The IT industry is known for using terminologies that are hyped. In some cases, it appears that renaming an old approach with a catchier name leads to an increased usage of that old approach. In reality, however, more things have changed than just the name. "The cloud" has become increasingly popular as a term, although many developers have been using some sort of remote, scalable, hosted service for decades. But the cloud environments that are being built today, are really game-changers.
I am very fortunate to be in close contact with engineers working on the biggest cloud systems. At Gluon, we have a SaaS product called Gluon CloudLink, which allows enterprise developers to extend their enterprise services into mobile apps. We offer Gluon CloudLink as a SaaS, and the service itself is hosted on AWS EC2 instances, using Amazon services as RDS and DynamoDB.
As a SaaS provider, the advantage of hosting your SaaS solution in a cloud environment is that developers can access it, regardless where their own infrastructure is hosted. While that sounds great, there is also a downside. Companies that require an IT infrastructure are often a customer with one of the bigger cloud providers, e.g. Amazon, Pivotal, Oracle, Google, IBM, Microsoft. Those companies have a trust relationship and a single account with that provider. While they can shop for third-party services and easily do a technical integration, it requires them to setup a separate billing process.
The move that we are seeing today is a tendency towards cloud marketplaces. In such a marketplace the cloud provider allows third-party SaaS providers to offer their services towards customers of the cloud provider. This is a triple win:
- The end customer has a single point of contact (and billing), which is the cloud provider
- The cloud provider has a more complete offer for his customers, which keeps the customer happy and loyal
- The SaaS provider benefits from the customer ecosystem and infrastructure provided by the cloud provider

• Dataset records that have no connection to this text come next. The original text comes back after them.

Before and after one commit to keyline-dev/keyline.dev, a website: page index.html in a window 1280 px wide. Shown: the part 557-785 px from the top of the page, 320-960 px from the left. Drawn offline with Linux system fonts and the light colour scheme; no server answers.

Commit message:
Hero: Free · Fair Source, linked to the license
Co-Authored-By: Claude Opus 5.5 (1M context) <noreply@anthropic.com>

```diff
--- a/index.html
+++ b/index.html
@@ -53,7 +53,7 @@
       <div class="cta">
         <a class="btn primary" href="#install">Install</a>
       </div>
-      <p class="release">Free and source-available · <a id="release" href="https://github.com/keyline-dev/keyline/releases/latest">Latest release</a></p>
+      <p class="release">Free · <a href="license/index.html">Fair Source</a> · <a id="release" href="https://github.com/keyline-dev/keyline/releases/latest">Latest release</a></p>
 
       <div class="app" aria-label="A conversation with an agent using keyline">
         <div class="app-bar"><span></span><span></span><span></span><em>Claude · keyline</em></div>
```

In the past, when you had an account with a cloud provider, you almost exclusively used the services developed and provided by the cloud provider. But in many cases, developers want to use other services as well. Rather than developers having to deploy the other services on the cloud systems, it is often more beneficial if those services are offered by the cloud provider as well, and integrated into their infrastructure.
This concept makes it possible for cloud providers to offer services in different vertical markets, that require specific expertise. Their offering can become much wider than today.
I see similarities between this evolution and opening Apple AppStore and Google Play Store to third-party developers. In both cases, the big providers (cloud providers or mobile providers) realized the advantages of working together with third-party software developers, rather than doing everything themselves.
SaaS developers, on the other hand, benefit from more visibility and easier integration. Depending on how the cloud provider organizes it, the partner network can be extremely valuable for the SaaS developers, as it can facilitate the sales and marketing process for them. In the end, the customer of a cloud provider expects a fairly complete offering from its provider, hence the latter benefits from hooking the customer with the third-party service that best matches its requests.
All big cloud providers either have this in place, or are working on it. And it's going at a high speed. Personally, I am pleasantly surprised to see how fast this evolution is taking place. The cloud vendors are typically big companies, and it is not always easy for them to innovate quickly. But the amount of flexibility and innovation that I have been seeing over the past year in some of the biggest cloud providers is really astonishing. I have the greatest respect for the engineers working on those systems, as they have to fit a number of old and recent requirements into a single product, e.g. security, microservices, container support, scalability, availability, service discovery, binding, etc.
While it is hard for a small company to create their own IaaS/PaaS infrastructure like the big cloud providers do, there is a myriad of other opportunities. Those cloud marketplaces can only work when there is a sufficient amount of third-party services that is being offered via the marketplace. Hence, it is a great time for SaaS companies to offer their product via the cloud marketplaces of the different cloud vendors.